▸ **Activity**
Take each line of the entries below that contains "client" and copy it.
++++ Material supplied ++++
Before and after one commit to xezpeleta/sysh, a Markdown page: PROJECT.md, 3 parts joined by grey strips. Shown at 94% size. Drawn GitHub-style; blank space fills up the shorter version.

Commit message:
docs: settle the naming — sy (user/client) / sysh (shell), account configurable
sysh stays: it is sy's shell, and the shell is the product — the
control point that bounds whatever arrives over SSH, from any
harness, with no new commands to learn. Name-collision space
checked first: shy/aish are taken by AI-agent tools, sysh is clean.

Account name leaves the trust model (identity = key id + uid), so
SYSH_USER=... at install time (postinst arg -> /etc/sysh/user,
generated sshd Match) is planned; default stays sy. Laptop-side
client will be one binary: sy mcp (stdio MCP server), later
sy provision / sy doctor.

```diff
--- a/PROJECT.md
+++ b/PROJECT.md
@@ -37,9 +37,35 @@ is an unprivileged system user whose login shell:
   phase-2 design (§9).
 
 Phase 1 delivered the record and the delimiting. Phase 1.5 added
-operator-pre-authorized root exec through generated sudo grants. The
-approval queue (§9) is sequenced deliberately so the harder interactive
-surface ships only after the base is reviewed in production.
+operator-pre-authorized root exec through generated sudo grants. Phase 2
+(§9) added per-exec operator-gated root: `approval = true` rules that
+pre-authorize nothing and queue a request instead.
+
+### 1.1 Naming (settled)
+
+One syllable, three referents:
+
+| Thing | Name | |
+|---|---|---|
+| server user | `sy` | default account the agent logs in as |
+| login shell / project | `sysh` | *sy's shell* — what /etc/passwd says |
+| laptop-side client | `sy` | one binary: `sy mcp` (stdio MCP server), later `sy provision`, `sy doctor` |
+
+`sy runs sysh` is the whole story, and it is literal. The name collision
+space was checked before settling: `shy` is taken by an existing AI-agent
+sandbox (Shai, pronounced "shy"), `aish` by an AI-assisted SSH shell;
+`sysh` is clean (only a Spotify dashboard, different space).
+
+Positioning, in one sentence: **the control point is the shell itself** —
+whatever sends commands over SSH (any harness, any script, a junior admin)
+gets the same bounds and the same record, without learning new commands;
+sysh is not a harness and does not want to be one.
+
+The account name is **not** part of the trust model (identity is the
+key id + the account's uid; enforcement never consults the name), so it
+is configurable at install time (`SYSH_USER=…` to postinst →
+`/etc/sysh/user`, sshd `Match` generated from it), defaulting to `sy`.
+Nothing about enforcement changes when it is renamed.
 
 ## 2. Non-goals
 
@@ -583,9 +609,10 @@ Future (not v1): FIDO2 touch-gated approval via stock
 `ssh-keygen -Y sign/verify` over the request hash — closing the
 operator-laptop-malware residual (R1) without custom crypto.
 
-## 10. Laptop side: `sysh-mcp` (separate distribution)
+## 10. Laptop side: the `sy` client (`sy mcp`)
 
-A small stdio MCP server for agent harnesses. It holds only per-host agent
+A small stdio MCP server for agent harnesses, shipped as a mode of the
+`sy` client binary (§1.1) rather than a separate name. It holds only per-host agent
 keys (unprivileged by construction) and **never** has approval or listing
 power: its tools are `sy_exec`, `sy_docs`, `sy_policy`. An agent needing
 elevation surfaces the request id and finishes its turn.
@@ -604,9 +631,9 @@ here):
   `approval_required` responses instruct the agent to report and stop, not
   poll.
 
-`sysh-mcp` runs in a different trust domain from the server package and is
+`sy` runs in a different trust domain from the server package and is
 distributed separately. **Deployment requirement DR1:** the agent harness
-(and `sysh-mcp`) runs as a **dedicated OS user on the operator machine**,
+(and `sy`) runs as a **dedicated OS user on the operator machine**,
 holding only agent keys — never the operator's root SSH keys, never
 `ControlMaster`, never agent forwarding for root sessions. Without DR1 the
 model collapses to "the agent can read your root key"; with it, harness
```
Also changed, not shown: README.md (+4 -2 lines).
++++
▸ **Result for this task**
docs: settle the naming — sy (user/client) / sysh (shell), account configurable
client will be one binary: sy mcp (stdio MCP server), later
+| laptop-side client | `sy` | one binary: `sy mcp` (stdio MCP server), later `sy provision`, `sy doctor` |
+## 10. Laptop side: the `sy` client (`sy mcp`)
+`sy` client binary (§1.1) rather than a separate name. It holds only per-host agent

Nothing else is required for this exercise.